With our last post in this series, we will be taking a look at the death of the man who came to be known as the unofficial videographer of the Uprising. So, who was Bassem Masri, and how did he end up unresponsive on a bus in the years after the uprising? Let’s Explore.
Who Was Bassem?
Bassem was well-known within the community of Ferguson and St. Louis. He was a passionate, fearless, and intense person when it came to injustice, but he was also known to be funny, compassionate and kind. When there were lulls in between tense moments at demonstrations, he was known to have engaging and thought-provoking conversations with his fellow protestors.
How Was Bassem Involved With the Uprising?
Bassem was a central figure in the Ferguson Uprising. He was front and center at many demonstrations, livestreaming the encounters to ensure that unbiased coverage was reaching the masses. He fought for justice and was committed to the cause. He got involved because, as a Muslim, he had been profiled and harassed by police before. The uprising itself apparently reminded him of similar demonstrations in his home country of Palestine. Despite the negatives of aligning himself with a cause – many other Muslims and Arab-Americans treated him poorly for becoming so active in the Black community – he was committed to fighting injustice.
On November 27, 2018, Bassem was found unresponsive on a bus in Bridgeton, Missouri. After CPR failed to rouse him, he was rushed to the hospital, where he was declared dead at 11:09 PM. His cause of death was ruled to be a heart attack, and a toxicology report revealed that he had died of a heart attack triggered by a fentanyl overdose.

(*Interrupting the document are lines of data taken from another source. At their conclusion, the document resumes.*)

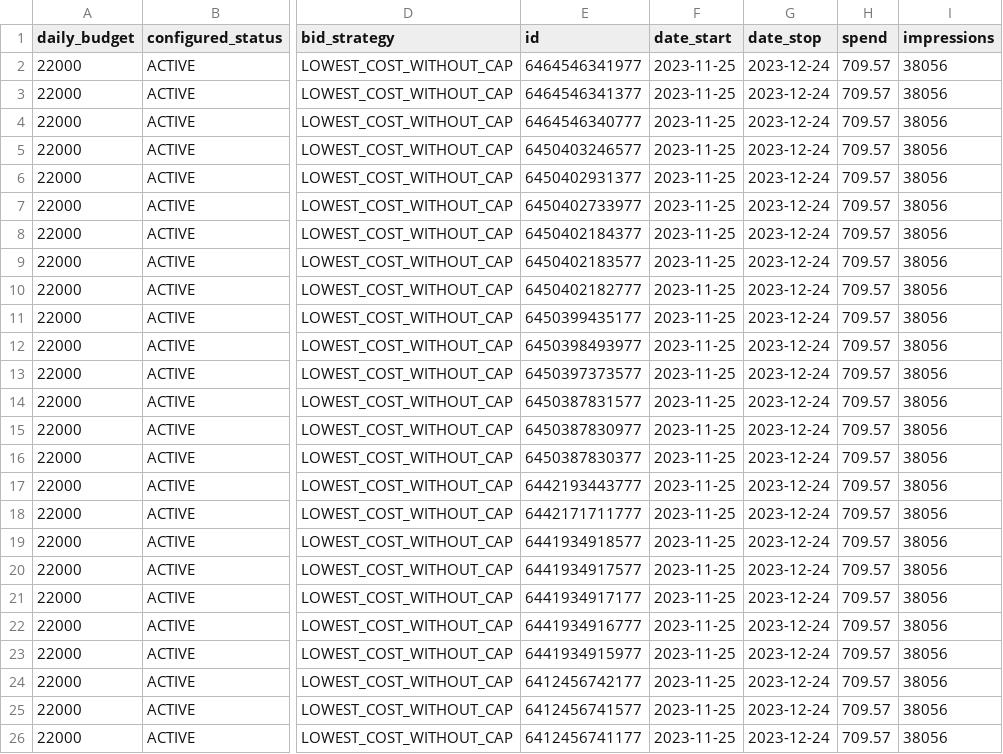
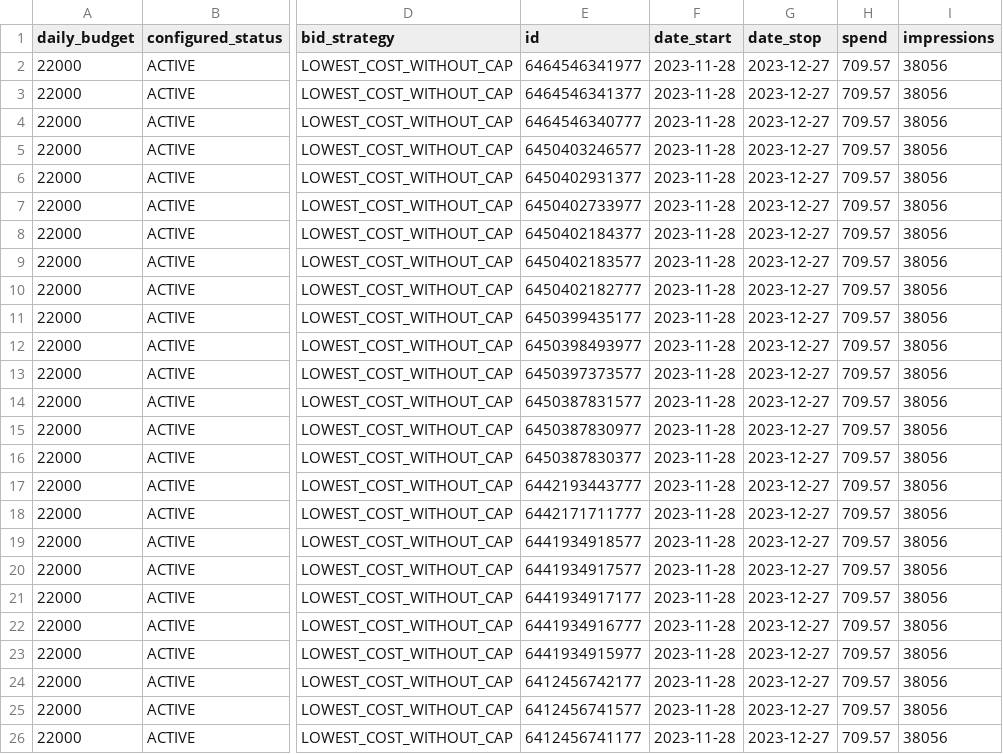
Before and after one commit to RajatGang07/superman, a CSV file: Rajat Gang.csv, drawn as a sheet; only a part is shown, gaps mark what is left out; the diff names each change by its address in the sheet, - before the commit and + after, or states it on an @@ line.

```diff
--- a/Rajat Gang.csv
+++ b/Rajat Gang.csv
-F2:F26 (date_start): 2023-11-25
+F2:F26 (date_start): 2023-11-28
-G2:G26 (date_stop): 2023-12-24
+G2:G26 (date_stop): 2023-12-27
```
Also changed, not shown: 6 other files.
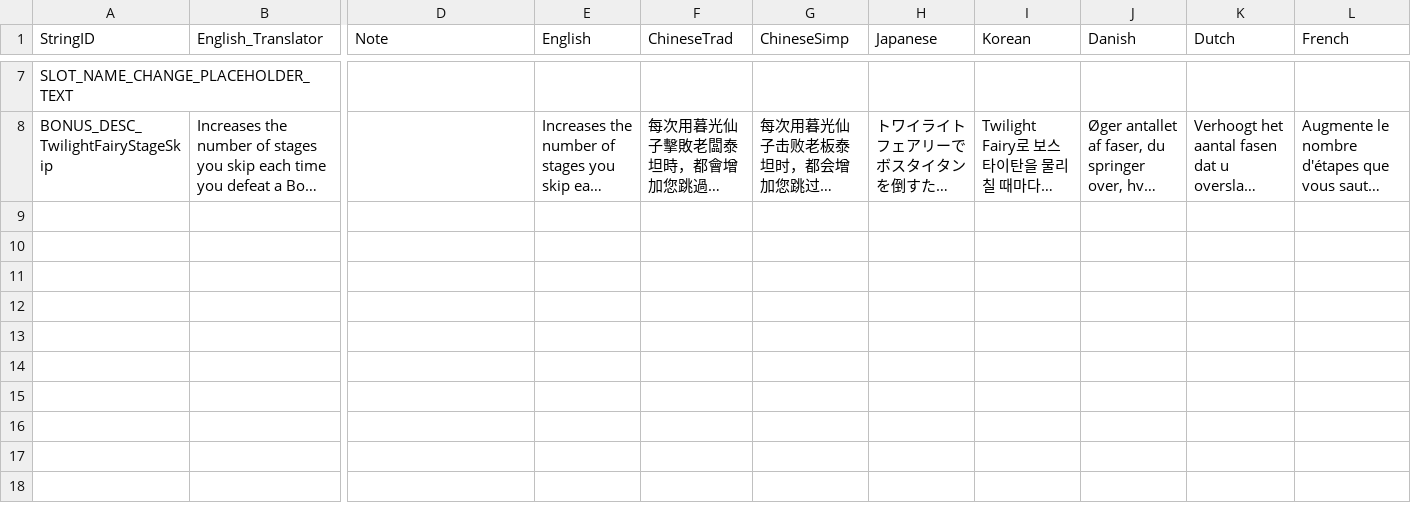
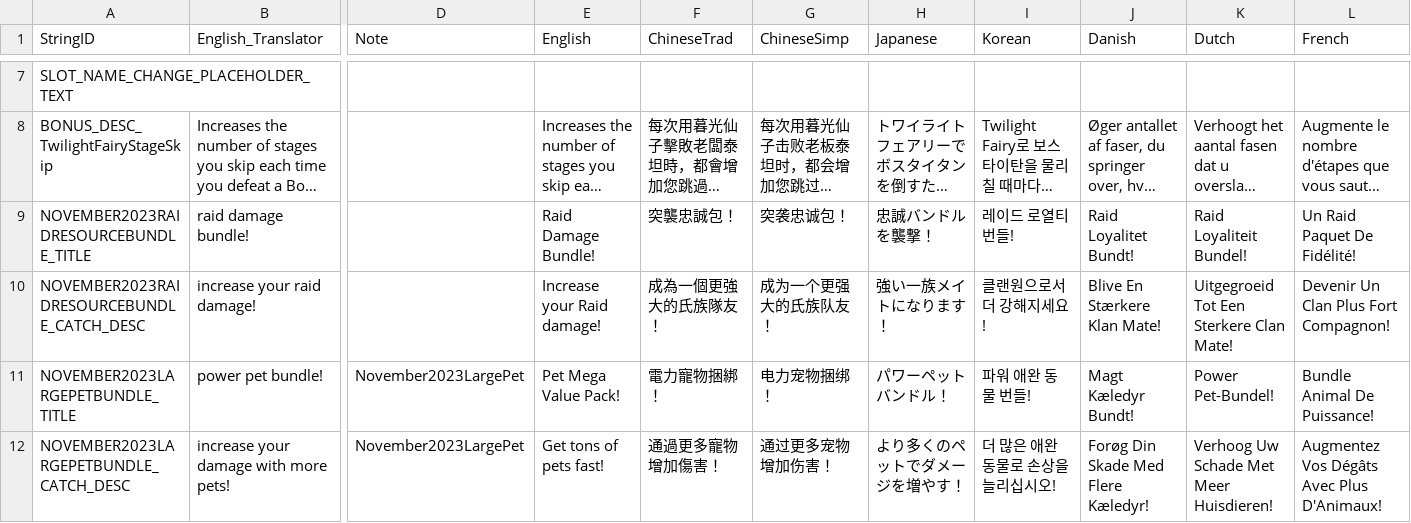
Before and after one commit to rawrzcookie/TT2_CSV, a CSV file: csv/LocalizationUpdateInfo.csv, drawn as a sheet; only a part is shown, gaps mark what is left out; long unchanged cells end in …; rows hold the shown columns only; the diff names each change by its address in the sheet, - before the commit and + after, or states it on an @@ line.

```diff
--- a/csv/LocalizationUpdateInfo.csv
+++ b/csv/LocalizationUpdateInfo.csv
+row 9: NOVEMBER2023RAIDRESOURCEBUNDLE_TITLE | raid damage bundle! |  | Raid Damage Bundle! | 突襲忠誠包！ | 突袭忠诚包！ | 忠誠バンドルを襲撃！ | 레이드 로열티 번들! | Raid Loyalitet Bundt! | Raid Loyaliteit Bundel! | Un Raid Paquet De Fidélité!
+row 10: NOVEMBER2023RAIDRESOURCEBUNDLE_CATCH_DESC | increase your raid damage! |  | Increase your Raid damage! | 成為一個更強大的氏族隊友！ | 成为一个更强大的氏族队友！ | 強い一族メイトになります！ | 클랜원으로서 더 강해지세요! | Blive En Stærkere Klan Mate! | Uitgegroeid Tot Een Sterkere Clan Mate! | Devenir Un Clan Plus Fort Compagnon!
+row 11: NOVEMBER2023LARGEPETBUNDLE_TITLE | power pet bundle! | November2023LargePet | Pet Mega Value Pack! | 電力寵物捆綁！ | 电力宠物捆绑！ | パワーペットバンドル！ | 파워 애완 동물 번들! | Magt Kæledyr Bundt! | Power Pet-Bundel! | Bundle Animal De Puissance!
+row 12: NOVEMBER2023LARGEPETBUNDLE_CATCH_DESC | increase your damage with more pets! | November2023LargePet | Get tons of pets fast! | 通過更多寵物增加傷害！ | 通过更多宠物增加伤害！ | より多くのペットでダメージを増やす！ | 더 많은 애완 동물로 손상을 늘리십시오! | Forøg Din Skade Med Flere Kæledyr! | Verhoog Uw Schade Met Meer Huisdieren! | Augmentez Vos Dégâts Avec Plus D'Animaux!
```
Also changed, not shown: csv/ShopBundleInfo.csv.
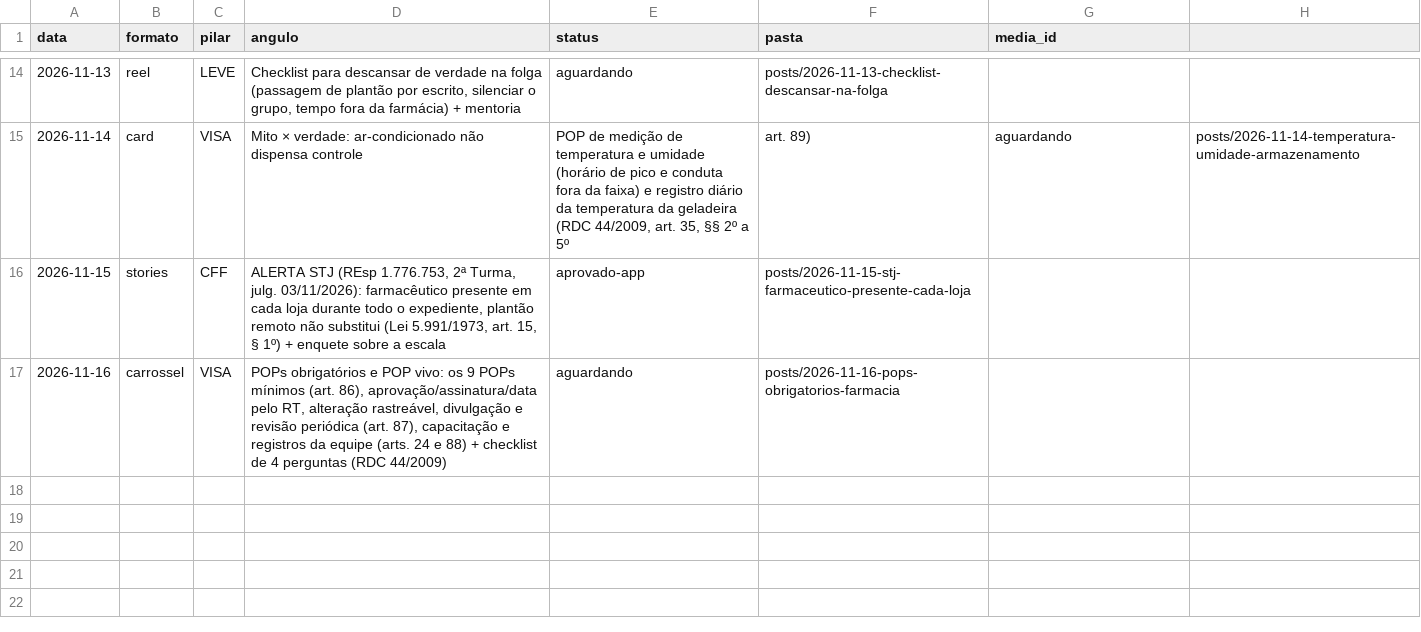
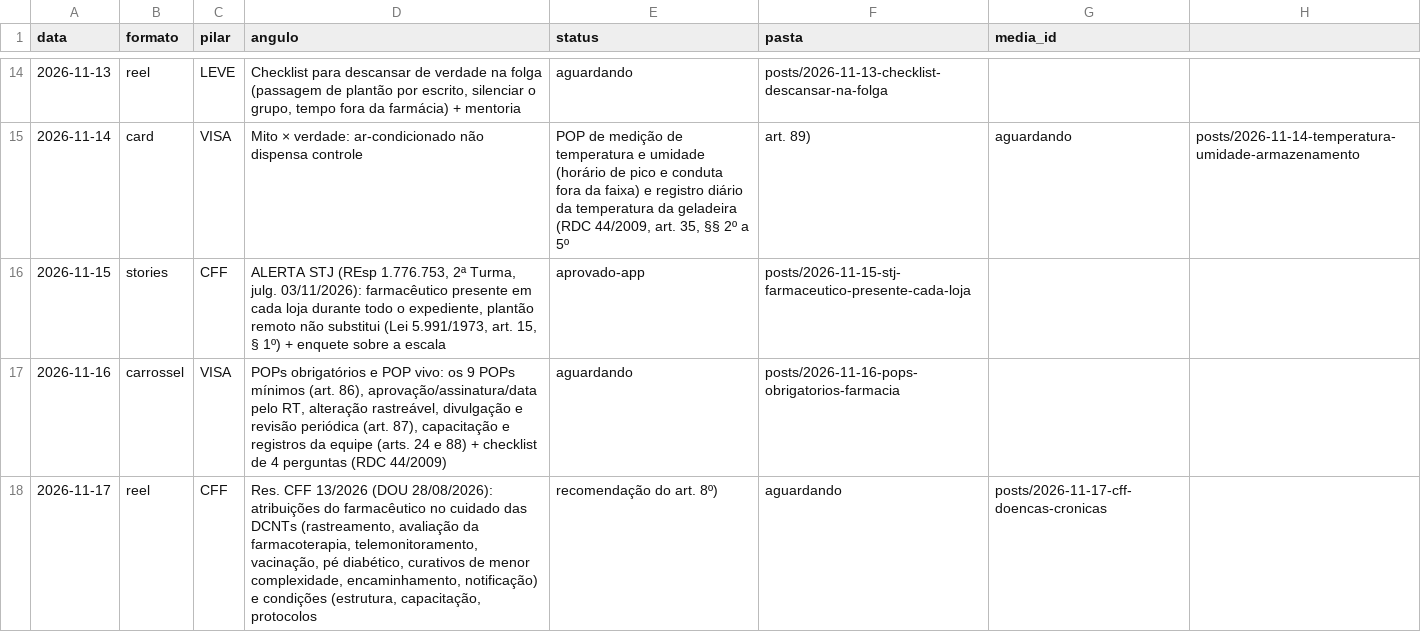
Before and after one commit to betaniaalhan-sudo/organizefarma-midia, a CSV file: posts/registro.csv, drawn as a sheet; only a part is shown, gaps mark what is left out; the diff names each change by its address in the sheet, - before the commit and + after, or states it on an @@ line.

```diff
--- a/posts/registro.csv
+++ b/posts/registro.csv
+row 18: 2026-11-17 | reel | CFF | Res. CFF 13/2026 (DOU 28/08/2026): atribuições do farmacêutico no cuidado das DCNTs (rastreamento, avaliação da farmacoterapia, telemonitoramento, vacinação, pé diabético, curativos de menor complexidade, encaminhamento, notificação) e condições (estrutura, capacitação, protocolos | recomendação do art. 8º) | aguardando | posts/2026-11-17-cff-doencas-cronicas
```
Also changed, not shown: 12 other files.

To me, there is only one conclusion here – Bassem accidentally overdosed. It has been documented that he struggled with addiction in life, so the presence of drugs in and of itself is not suspicious. The question for most people is in regards to the Fentanyl those drugs were apparently cut with, and whether Bassem was deliberately given something cut with a deadly dose of Fentanyl on purpose. Is it possible that it was a deliberate act to quiet someone disseminating information about the uprising to the world? Sure, anything is possible. But what seems infinitely more possible is that some dealer cut with a heavy hand. Fentanyl is 50 to 100 times stronger than common street drugs, and because they are mixed together to “save” on costs of the more expensive stuff, it isn’t exactly measured for safeness. Synthetic opioids, like Fentanyl, were responsible for a huge spike in drug overdoses beginning around 2012. This is a huge part of the Opioid Crisis in the United States – and, unfortunately, it seems like Bassem’s death may be a part of this trend.